Advantages of death in service

  • If you‘re on the payroll, you are guaranteed a death in service payment
  • It can provide peace of mind and financial security for loved ones should you die
  • The cash lump sum paid out by your employer is tax-free
  • You don’t have to pay a monthly or annual premium for cover as your employer pays it for you
  • There’s usually no need for medical underwriting, and your company’s HR department will do all the paperwork.

Disadvantages of death in service

  • The payout from a death in service benefit tends to be smaller than that of a life insurance policy
  • Payouts are linked to your salary, not how much money your family might need in your absence
  • Sometimes the cash sum will be paid into a discretionary trust, meaning you will not necessarily have a say in who the money gets paid to
  • Not all companies offer death in service benefit
  • Some employers only offer it if you’re a member of their pension scheme - if not, you’re not eligible
  • If the company goes into administration or you move jobs, you lose this benefit and won’t get a pay out.

Is death in service the same as life insurance?

No. If you have death in service benefit from your employer, it’s understandable to question whether you really need a separate life insurance policy. Most people who have death in service as an employee benefit will benefit from having life insurance too.

Death in service is a useful benefit, but it may not protect your loved ones in the same way life insurance does.

For example, even if you have a generous employer, the payout from the death in service cover may not be enough to pay off your mortgage in its entirety. And even if it does, it may leave your loved ones with only a small amount left over to cover the various other costs they will have to deal with after you die - from your funeral, to getting by without your regular income.

In addition, you will only qualify for death in service while you are employed by the company, and very few people stay in the same job for their entire working lives. If the company goes bust, you change jobs, or leave to set up as self-employed, you’ll lose this benefit. Don’t assume that any new employer will offer death in service, as not all companies do.

Having a dedicated life insurance policy protects you against these changes, ensuring that your loved ones have some financial protection in all eventualities should you die. Any death in service payout can then be viewed as a bonus.

One option, if your income falls, and before cancelling an existing life insurance policy altogether, is to effectively ‘top up’ your death in service cover by taking out a smaller amount of life insurance than you would have done if you were relying on life insurance alone. However, if you can’t afford life insurance, death in service is certainly better than no cover at all.

Is life insurance better than death in service benefit?

Specific life insurance policies have significant benefits over death in service cover. One key difference between death in service cover and a traditional life insurance policy is the way that it interacts with your mortgage.

With a life insurance policy, you can specifically request that it be used to first pay off your mortgage, before the remainder goes to your loved ones. This is important as it means that what is likely the biggest debt for your loved ones to worry about, is entirely taken care of immediately.
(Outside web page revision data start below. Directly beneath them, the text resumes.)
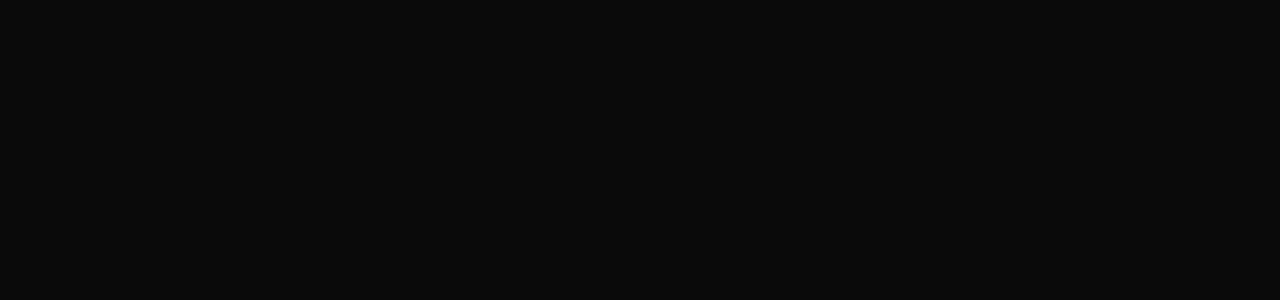
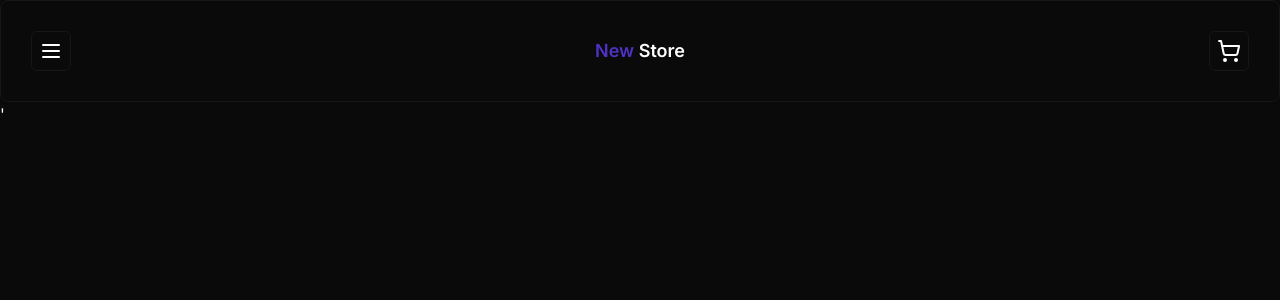
Before and after one commit to ayranoliveira1/new-store, a Next.js app: page / in a window 1280 px wide. Shown: the top 300 px of the page. Built offline with nearby package versions, Linux system fonts and the light colour scheme.

Commit message:
feat: add button, card and header components

```diff
--- a/package.json
+++ b/package.json
@@ -10,6 +10,7 @@
   },
   "dependencies": {
     "@prisma/client": "^5.4.2",
+    "@radix-ui/react-slot": "^1.0.2",
     "class-variance-authority": "^0.7.0",
     "clsx": "^2.0.0",
     "lucide-react": "^0.287.0",
--- a/src/app/layout.tsx
+++ b/src/app/layout.tsx
@@ -1,22 +1,26 @@
-import type { Metadata } from 'next'
-import { Inter } from 'next/font/google'
-import './globals.css'
+import type { Metadata } from "next";
+import { Inter } from "next/font/google";
+import "./globals.css";
+import Header from "@/components/ui/header";
 
-const inter = Inter({ subsets: ['latin'] })
+const inter = Inter({ subsets: ["latin"] });
 
 export const metadata: Metadata = {
-  title: 'Create Next App',
-  description: 'Generated by create next app',
-}
+  title: "Create Next App",
+  description: "Generated by create next app",
+};
 
 export default function RootLayout({
   children,
 }: {
-  children: React.ReactNode
+  children: React.ReactNode;
 }) {
   return (
     <html lang="en">
-      <body className={inter.className}>{children}</body>
+      <body className={inter.className}>
+        <Header />
+        {children}
+      </body>
     </html>
-  )
+  );
 }
--- a/src/app/page.tsx
+++ b/src/app/page.tsx
@@ -1,5 +1,5 @@
 import Image from "next/image";
 
 export default function Home() {
-  return <div></div>;
+  return <div>'</div>;
 }
--- /dev/null
+++ b/src/components/ui/button.tsx
@@ -0,0 +1,56 @@
+import * as React from "react"
+import { Slot } from "@radix-ui/react-slot"
+import { cva, type VariantProps } from "class-variance-authority"
+
+import { cn } from "@/lib/utils"
+
+const buttonVariants = cva(
+  "inline-flex items-center justify-center rounded-md text-sm font-medium ring-offset-background transition-colors focus-visible:outline-none focus-visible:ring-2 focus-visible:ring-ring focus-visible:ring-offset-2 disabled:pointer-events-none disabled:opacity-50",
+  {
+    variants: {
+      variant: {
+        default: "bg-primary text-primary-foreground hover:bg-primary/90",
+        destructive:
+          "bg-destructive text-destructive-foreground hover:bg-destructive/90",
+        outline:
+          "border border-input bg-background hover:bg-accent hover:text-accent-foreground",
+        secondary:
+          "bg-secondary text-secondary-foreground hover:bg-secondary/80",
+        ghost: "hover:bg-accent hover:text-accent-foreground",
+        link: "text-primary underline-offset-4 hover:underline",
+      },
+      size: {
+        default: "h-10 px-4 py-2",
+        sm: "h-9 rounded-md px-3",
+        lg: "h-11 rounded-md px-8",
+        icon: "h-10 w-10",
+      },
+    },
+    defaultVariants: {
+      variant: "default",
+      size: "default",
+    },
+  }
+)
+
+export interface ButtonProps
+  extends React.ButtonHTMLAttributes<HTMLButtonElement>,
+    VariantProps<typeof buttonVariants> {
+  asChild?: boolean
+}
+
+const Button = React.forwardRef<HTMLButtonElement, ButtonProps>(
+  ({ className, variant, size, asChild = false, ...props }, ref) => {
+    const Comp = asChild ? Slot : "button"
+    return (
+      <Comp
+        className={cn(buttonVariants({ variant, size, className }))}
+        ref={ref}
+        {...props}
+      />
+    )
+  }
+)
+Button.displayName = "Button"
+
+export { Button, buttonVariants }
--- /dev/null
+++ b/src/components/ui/card.tsx
@@ -0,0 +1,86 @@
+import * as React from "react";
+
+import { cn } from "@/lib/utils";
+
+const Card = React.forwardRef<
+  HTMLDivElement,
+  React.HTMLAttributes<HTMLDivElement>
+>(({ className, ...props }, ref) => (
+  <div
+    ref={ref}
+    className={cn(
+      "bg-card text-card-foreground rounded-lg border shadow-sm",
+      className,
+    )}
+    {...props}
+  />
+));
+Card.displayName = "Card";
+
+const CardHeader = React.forwardRef<
+  HTMLDivElement,
+  React.HTMLAttributes<HTMLDivElement>
+>(({ className, ...props }, ref) => (
+  <div
+    ref={ref}
+    className={cn("flex flex-col space-y-1.5 p-6", className)}
+    {...props}
+  />
+));
+CardHeader.displayName = "CardHeader";
+
+const CardTitle = React.forwardRef<
+  HTMLParagraphElement,
+  React.HTMLAttributes<HTMLHeadingElement>
+>(({ className, ...props }, ref) => (
+  <h3
+    ref={ref}
+    className={cn(
+      "text-2xl font-semibold leading-none tracking-tight",
+      className,
+    )}
+    {...props}
+  />
+));
+CardTitle.displayName = "CardTitle";
+
+const CardDescription = React.forwardRef<
+  HTMLParagraphElement,
+  React.HTMLAttributes<HTMLParagraphElement>
+>(({ className, ...props }, ref) => (
+  <p
+    ref={ref}
+    className={cn("text-muted-foreground text-sm", className)}
+    {...props}
+  />
+));
+CardDescription.displayName = "CardDescription";
+
+const CardContent = React.forwardRef<
+  HTMLDivElement,
+  React.HTMLAttributes<HTMLDivElement>
+>(({ className, ...props }, ref) => (
+  <div ref={ref} className={cn("p-6 pt-0", className)} {...props} />
+));
+CardContent.displayName = "CardContent";
+
+const CardFooter = React.forwardRef<
+  HTMLDivElement,
+  React.HTMLAttributes<HTMLDivElement>
+>(({ className, ...props }, ref) => (
+  <div
+    ref={ref}
+    className={cn("flex items-center p-6 pt-0", className)}
+    {...props}
+  />
+));
+CardFooter.displayName = "CardFooter";
+
+export {
+  Card,
+  CardHeader,
+  CardFooter,
+  CardTitle,
+  CardDescription,
+  CardContent,
+};
--- /dev/null
+++ b/src/components/ui/header.tsx
@@ -0,0 +1,23 @@
+import { MenuIcon, ShoppingCartIcon } from "lucide-react";
+import { Button } from "./button";
+import { Card } from "./card";
+
+const Header = () => {
+  return (
+    <Card className="flex items-center justify-between p-[1.875rem]">
+      <Button size="icon" variant="outline">
+        <MenuIcon />
+      </Button>
+
+      <h1 className="text-lg font-semibold">
+        <span className="text-primary">New</span> Store
+      </h1>
+
+      <Button size="icon" variant="outline">
+        <ShoppingCartIcon />
+      </Button>
+    </Card>
+  );
+};
+
+export default Header;
```
Also changed, not shown: 1 other file (tests, documents, lock files or other folders).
You can’t do this with death in service cover. So, while your loved ones may use the money to pay the mortgage off, there’s no guarantee that they will, which might lead to further financial issues down the line.

Frequently asked death in service questions

No. It’s not a legal requirement, but rather an added extra, so not all employers offer it.

No. A death in service payout is a cash lump sum that is not taxed.

Death in service payouts differ between individuals and companies as they’re calculated as a multiple of your annual salary.

No. However, if you don’t nominate a beneficiary, a lump sum will be paid to your personal representative(s). This is the person or people who look after your financial matters after your death.